- WHAT YOU NEED TO DO
Return the data below in full and exactly, except that the pictures are dropped.

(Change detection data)

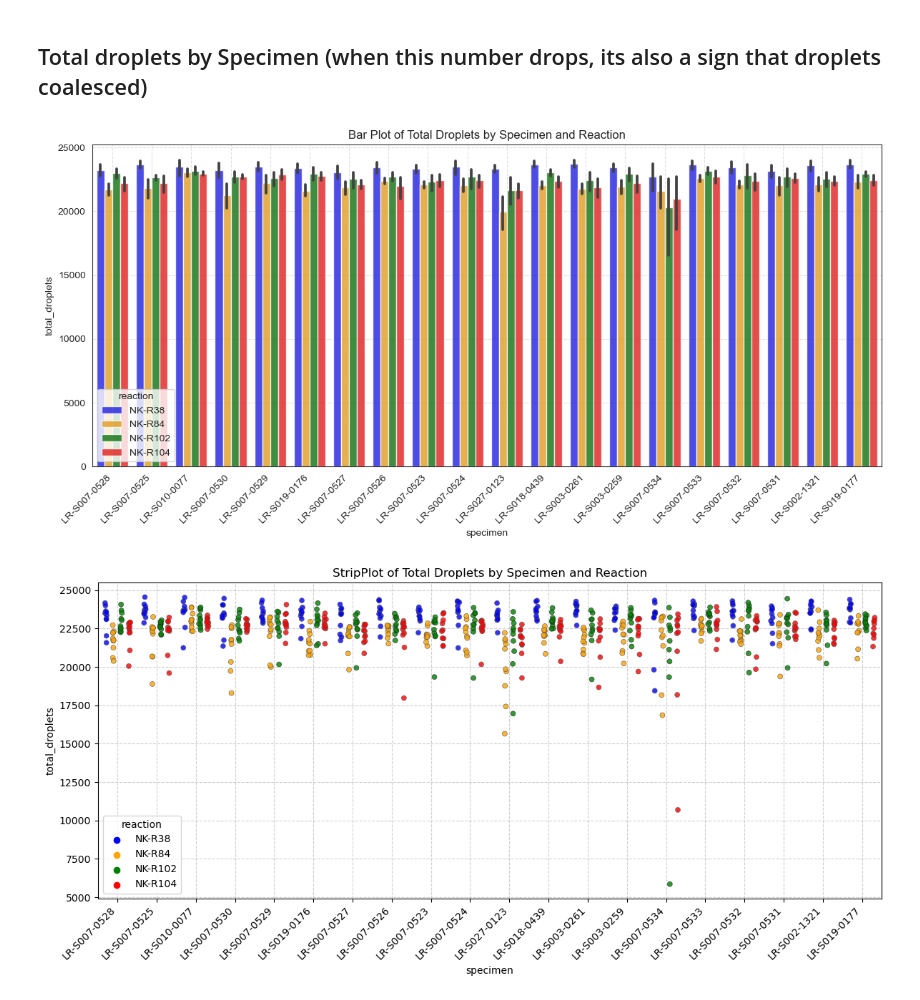
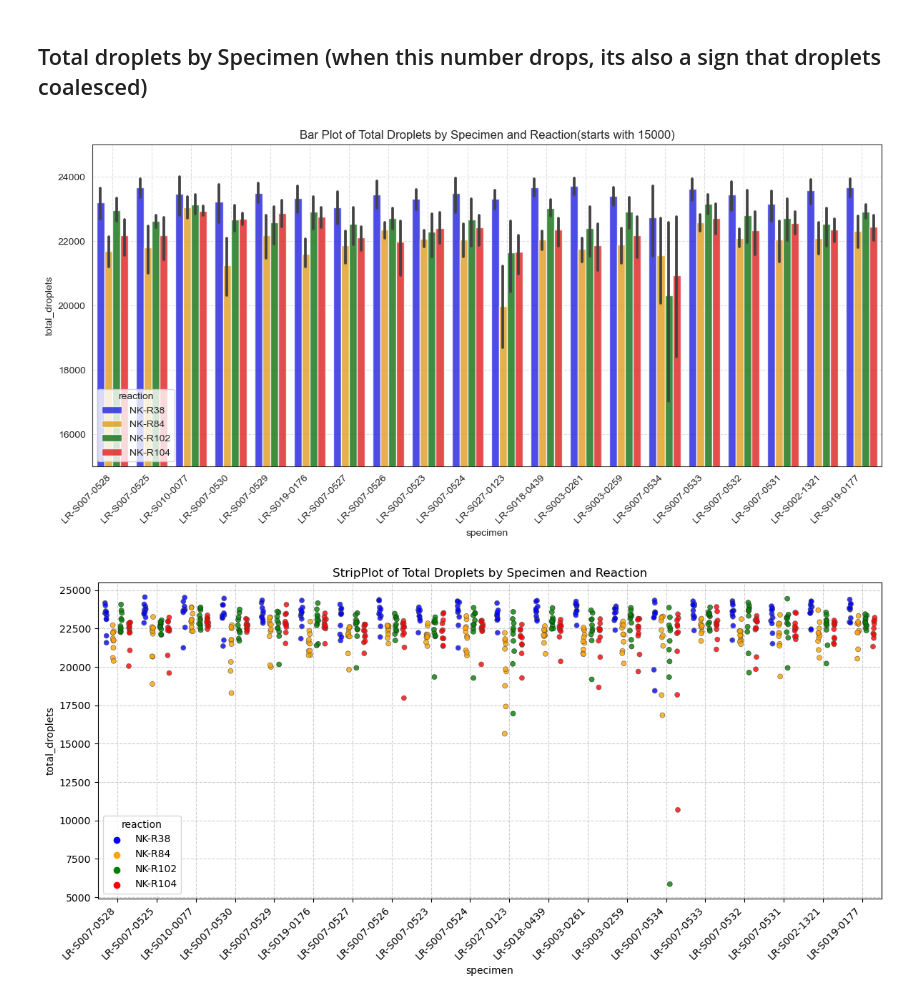
Before and after one commit to nicolejordann/Project_1, a Jupyter notebook: steve_visualization_V2.ipynb, the cells around one changed output. Saved outputs shown, nothing was run; the diff lists cells and outputs as text; code cells hidden in the pictures.

Commit message:
add Bar Plot of Total Droplets by Specimen and Reaction(starts with 15000)

```diff
--- a/steve_visualization_V2.ipynb
+++ b/steve_visualization_V2.ipynb
@@ -270,17 +270,19 @@ plt.show()
 # %%
 # Bar plot
 plt.figure(figsize=(12, 6))
 sns.barplot(x="specimen", y="total_droplets",
             hue="reaction", data=filtered_data, palette=palette, alpha=0.8)
 
 # Setting figure attributes
-plt.title('Bar Plot of Total Droplets by Specimen and Reaction')
+plt.title('Bar Plot of Total Droplets by Specimen and Reaction(starts with 15000)')
 plt.xticks(rotation=45, ha='right')  # Rotate the x-axis label
 plt.grid(True, linestyle='--', alpha=0.6)
+plt.ylim(15000, 25000)
 plt.tight_layout()  # Adjust chart layout
+plt.savefig("Bar Plot of Total Droplets by Specimen and Reaction(starts with 15000).png")
 plt.show()
 # %% [output]
-[figure, old version]
+[figure, new version]
 # %%
 # Strpplot
 plt.figure(figsize=(12, 6))
```
Also changed, not shown: 2 other files.
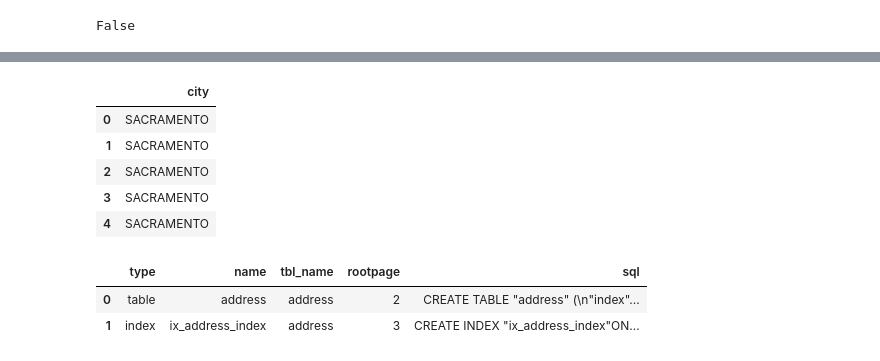
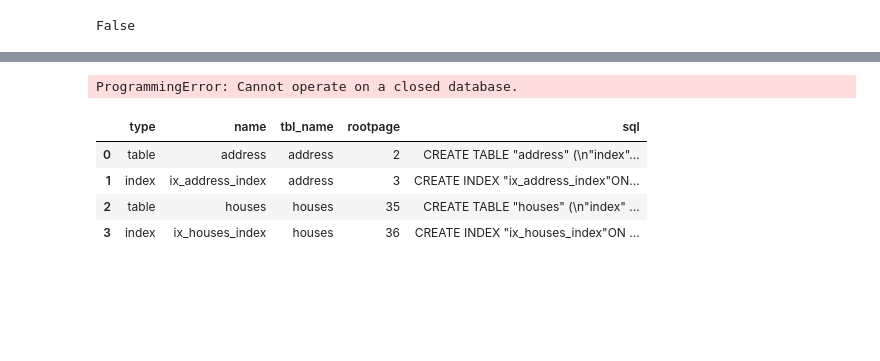
Before and after one commit to coryjennings93/codeLou_Python, a Jupyter notebook: PythondatabaseProject.ipynb, the cells around one changed output, grey strips where cells are left out. Saved outputs shown, nothing was run; the diff lists cells and outputs as text; code cells hidden in the pictures; blank space fills up the shorter version.

```diff
--- a/PythondatabaseProject.ipynb
+++ b/PythondatabaseProject.ipynb
@@ -43,27 +204,22 @@ df.to_sql("address", db, if_exists="replace")
+# %%
+query_table_help = """
+SELECT city , *FROM PRAGMA_TABLE_INFO('houses');
+"""
+run_query(query_table_help)
+# %% [output]
+ProgrammingError: Cannot operate on a closed database.
 # %%
 query = """
-SELECT city
-FROM address;
+SELECT *
+FROM sqlite_master;
 """
 run_query(query)
 # %% [output]
-|  | city |
-| 0 | SACRAMENTO |
-| 1 | SACRAMENTO |
-| 2 | SACRAMENTO |
-| 3 | SACRAMENTO |
-| 4 | SACRAMENTO |
+|  | type | name | tbl_name | rootpage | sql |
+| 0 | table | address | address | 2 | CREATE TABLE "address" (\n"index"... |
+| 1 | index | ix_address_index | address | 3 | CREATE INDEX "ix_address_index"ON... |
+| 2 | table | houses | houses | 35 | CREATE TABLE "houses" (\n"index" ... |
+| 3 | index | ix_houses_index | houses | 36 | CREATE INDEX "ix_houses_index"ON ... |
-# %%
-query = """
-SELECT *
-FROM sqlite_master
-ORDER BY name;
-"""
-run_query(query)
-# %% [output]
-|  | type | name | tbl_name | rootpage | sql |
-| 0 | table | address | address | 2 | CREATE TABLE "address" (\n"index"... |
-| 1 | index | ix_address_index | address | 3 | CREATE INDEX "ix_address_index"ON... |
 # %%
 #cur = db.cursor()
 # %%
```
Also changed, not shown: parts of 14 cells of this notebook, 2 other files.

- WRITTEN ANSWER
Before and after one commit to nicolejordann/Project_1, a Jupyter notebook: steve_visualization_V2.ipynb, the cells around one changed output. Saved outputs shown, nothing was run; the diff lists cells and outputs as text; code cells hidden in the pictures.

Commit message:
add Bar Plot of Total Droplets by Specimen and Reaction(starts with 15000)

```diff
--- a/steve_visualization_V2.ipynb
+++ b/steve_visualization_V2.ipynb
@@ -270,17 +270,19 @@ plt.show()
 # %%
 # Bar plot
 plt.figure(figsize=(12, 6))
 sns.barplot(x="specimen", y="total_droplets",
             hue="reaction", data=filtered_data, palette=palette, alpha=0.8)
 
 # Setting figure attributes
-plt.title('Bar Plot of Total Droplets by Specimen and Reaction')
+plt.title('Bar Plot of Total Droplets by Specimen and Reaction(starts with 15000)')
 plt.xticks(rotation=45, ha='right')  # Rotate the x-axis label
 plt.grid(True, linestyle='--', alpha=0.6)
+plt.ylim(15000, 25000)
 plt.tight_layout()  # Adjust chart layout
+plt.savefig("Bar Plot of Total Droplets by Specimen and Reaction(starts with 15000).png")
 plt.show()
 # %% [output]
-[figure, old version]
+[figure, new version]
 # %%
 # Strpplot
 plt.figure(figsize=(12, 6))
```
Also changed, not shown: 2 other files.
Before and after one commit to coryjennings93/codeLou_Python, a Jupyter notebook: PythondatabaseProject.ipynb, the cells around one changed output, grey strips where cells are left out. Saved outputs shown, nothing was run; the diff lists cells and outputs as text; code cells hidden in the pictures; blank space fills up the shorter version.

```diff
--- a/PythondatabaseProject.ipynb
+++ b/PythondatabaseProject.ipynb
@@ -43,27 +204,22 @@ df.to_sql("address", db, if_exists="replace")
+# %%
+query_table_help = """
+SELECT city , *FROM PRAGMA_TABLE_INFO('houses');
+"""
+run_query(query_table_help)
+# %% [output]
+ProgrammingError: Cannot operate on a closed database.
 # %%
 query = """
-SELECT city
-FROM address;
+SELECT *
+FROM sqlite_master;
 """
 run_query(query)
 # %% [output]
-|  | city |
-| 0 | SACRAMENTO |
-| 1 | SACRAMENTO |
-| 2 | SACRAMENTO |
-| 3 | SACRAMENTO |
-| 4 | SACRAMENTO |
+|  | type | name | tbl_name | rootpage | sql |
+| 0 | table | address | address | 2 | CREATE TABLE "address" (\n"index"... |
+| 1 | index | ix_address_index | address | 3 | CREATE INDEX "ix_address_index"ON... |
+| 2 | table | houses | houses | 35 | CREATE TABLE "houses" (\n"index" ... |
+| 3 | index | ix_houses_index | houses | 36 | CREATE INDEX "ix_houses_index"ON ... |
-# %%
-query = """
-SELECT *
-FROM sqlite_master
-ORDER BY name;
-"""
-run_query(query)
-# %% [output]
-|  | type | name | tbl_name | rootpage | sql |
-| 0 | table | address | address | 2 | CREATE TABLE "address" (\n"index"... |
-| 1 | index | ix_address_index | address | 3 | CREATE INDEX "ix_address_index"ON... |
 # %%
 #cur = db.cursor()
 # %%
```
Also changed, not shown: parts of 14 cells of this notebook, 2 other files.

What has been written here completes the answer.